### PROBLEM STATEMENT
Retype all of the data word for word, without pictures.

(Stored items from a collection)
---+---

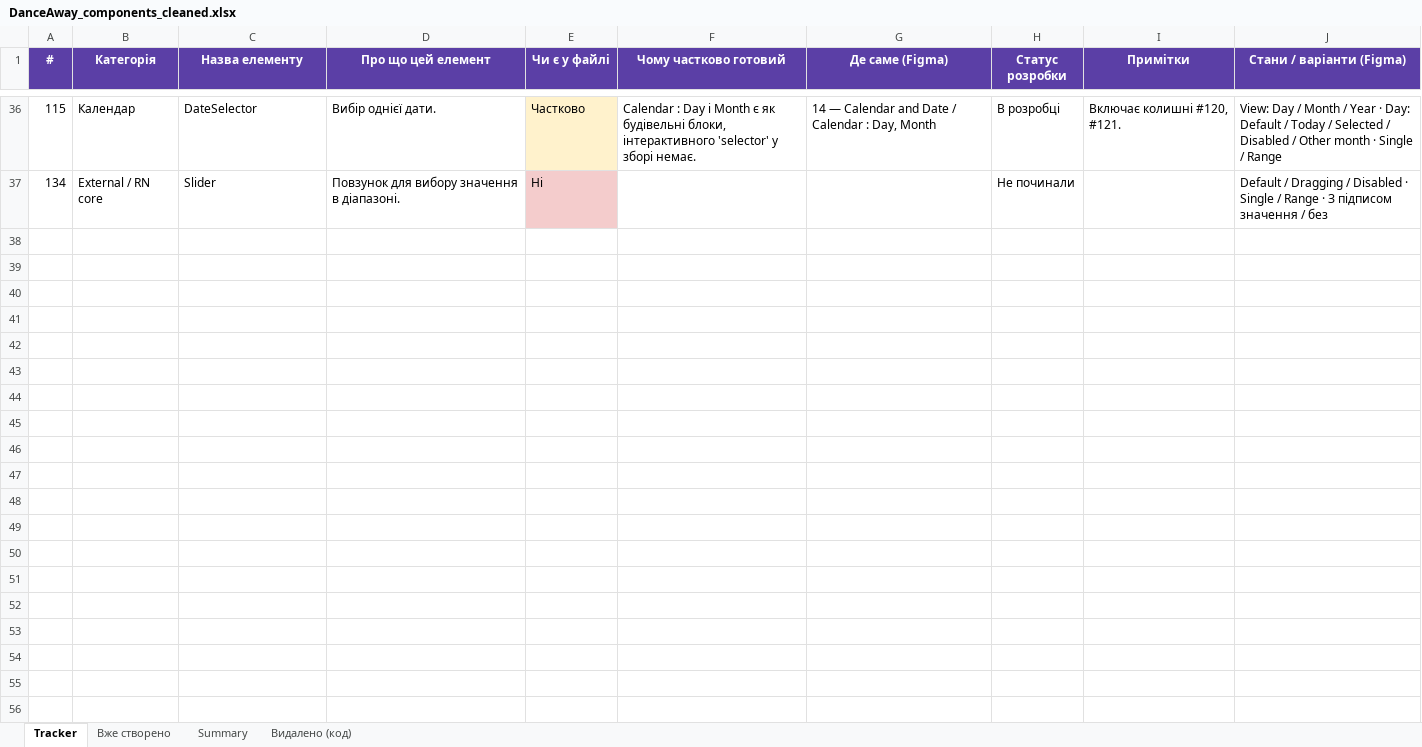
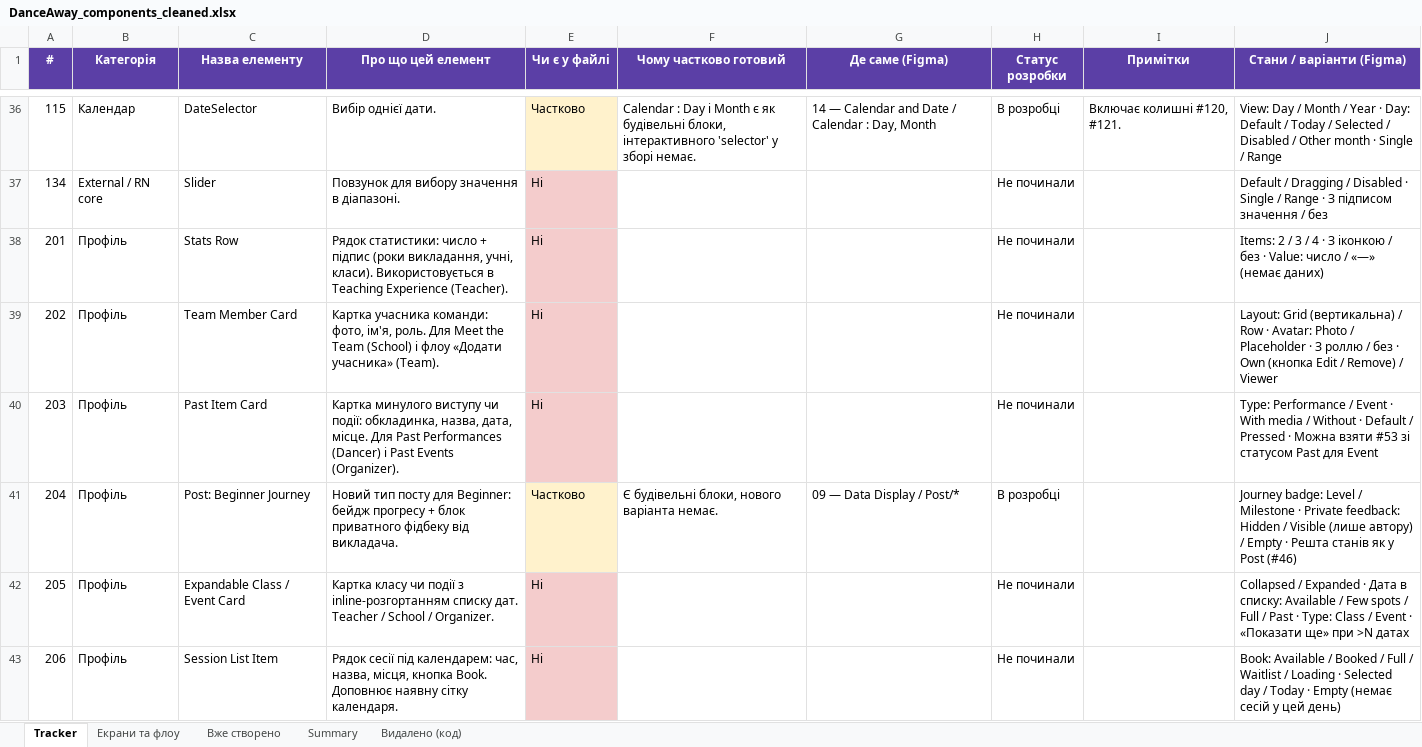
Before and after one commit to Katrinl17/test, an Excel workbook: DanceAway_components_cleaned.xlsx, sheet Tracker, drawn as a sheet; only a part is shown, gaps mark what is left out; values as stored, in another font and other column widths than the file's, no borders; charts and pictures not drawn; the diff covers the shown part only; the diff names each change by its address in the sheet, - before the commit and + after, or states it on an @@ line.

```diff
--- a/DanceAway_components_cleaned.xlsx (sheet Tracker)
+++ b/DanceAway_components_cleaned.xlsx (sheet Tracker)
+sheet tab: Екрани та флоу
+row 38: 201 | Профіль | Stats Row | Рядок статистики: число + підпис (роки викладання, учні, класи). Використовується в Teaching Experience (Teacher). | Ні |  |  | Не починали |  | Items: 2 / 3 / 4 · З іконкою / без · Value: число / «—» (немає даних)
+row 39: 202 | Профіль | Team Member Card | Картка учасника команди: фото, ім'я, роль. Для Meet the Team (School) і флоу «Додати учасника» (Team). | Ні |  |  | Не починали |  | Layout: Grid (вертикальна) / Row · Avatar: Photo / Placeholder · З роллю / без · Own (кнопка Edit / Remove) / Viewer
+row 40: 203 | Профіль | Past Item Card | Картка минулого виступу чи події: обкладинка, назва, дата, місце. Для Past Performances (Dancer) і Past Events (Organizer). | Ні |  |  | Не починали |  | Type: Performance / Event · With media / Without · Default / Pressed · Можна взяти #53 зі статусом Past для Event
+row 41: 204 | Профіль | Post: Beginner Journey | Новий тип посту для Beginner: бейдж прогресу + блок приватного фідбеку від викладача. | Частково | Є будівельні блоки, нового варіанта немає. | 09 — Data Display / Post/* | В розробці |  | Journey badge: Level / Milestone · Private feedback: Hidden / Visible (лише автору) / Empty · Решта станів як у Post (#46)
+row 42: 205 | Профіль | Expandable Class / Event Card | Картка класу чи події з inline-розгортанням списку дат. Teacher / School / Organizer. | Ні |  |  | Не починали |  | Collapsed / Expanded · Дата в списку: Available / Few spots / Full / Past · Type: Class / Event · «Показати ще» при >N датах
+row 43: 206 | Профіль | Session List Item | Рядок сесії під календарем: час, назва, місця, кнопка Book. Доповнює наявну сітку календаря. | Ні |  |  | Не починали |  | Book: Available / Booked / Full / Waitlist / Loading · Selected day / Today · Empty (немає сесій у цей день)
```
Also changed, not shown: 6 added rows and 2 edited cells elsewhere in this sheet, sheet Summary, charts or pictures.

---+---

### EXERCISE ANSWER
Before and after one commit to Katrinl17/test, an Excel workbook: DanceAway_components_cleaned.xlsx, sheet Tracker, drawn as a sheet; only a part is shown, gaps mark what is left out; values as stored, in another font and other column widths than the file's, no borders; charts and pictures not drawn; the diff covers the shown part only; the diff names each change by its address in the sheet, - before the commit and + after, or states it on an @@ line.

```diff
--- a/DanceAway_components_cleaned.xlsx (sheet Tracker)
+++ b/DanceAway_components_cleaned.xlsx (sheet Tracker)
+sheet tab: Екрани та флоу
+row 38: 201 | Профіль | Stats Row | Рядок статистики: число + підпис (роки викладання, учні, класи). Використовується в Teaching Experience (Teacher). | Ні |  |  | Не починали |  | Items: 2 / 3 / 4 · З іконкою / без · Value: число / «—» (немає даних)
+row 39: 202 | Профіль | Team Member Card | Картка учасника команди: фото, ім'я, роль. Для Meet the Team (School) і флоу «Додати учасника» (Team). | Ні |  |  | Не починали |  | Layout: Grid (вертикальна) / Row · Avatar: Photo / Placeholder · З роллю / без · Own (кнопка Edit / Remove) / Viewer
+row 40: 203 | Профіль | Past Item Card | Картка минулого виступу чи події: обкладинка, назва, дата, місце. Для Past Performances (Dancer) і Past Events (Organizer). | Ні |  |  | Не починали |  | Type: Performance / Event · With media / Without · Default / Pressed · Можна взяти #53 зі статусом Past для Event
+row 41: 204 | Профіль | Post: Beginner Journey | Новий тип посту для Beginner: бейдж прогресу + блок приватного фідбеку від викладача. | Частково | Є будівельні блоки, нового варіанта немає. | 09 — Data Display / Post/* | В розробці |  | Journey badge: Level / Milestone · Private feedback: Hidden / Visible (лише автору) / Empty · Решта станів як у Post (#46)
+row 42: 205 | Профіль | Expandable Class / Event Card | Картка класу чи події з inline-розгортанням списку дат. Teacher / School / Organizer. | Ні |  |  | Не починали |  | Collapsed / Expanded · Дата в списку: Available / Few spots / Full / Past · Type: Class / Event · «Показати ще» при >N датах
+row 43: 206 | Профіль | Session List Item | Рядок сесії під календарем: час, назва, місця, кнопка Book. Доповнює наявну сітку календаря. | Ні |  |  | Не починали |  | Book: Available / Booked / Full / Waitlist / Loading · Selected day / Today · Empty (немає сесій у цей день)
```
Also changed, not shown: 6 added rows and 2 edited cells elsewhere in this sheet, sheet Summary, charts or pictures.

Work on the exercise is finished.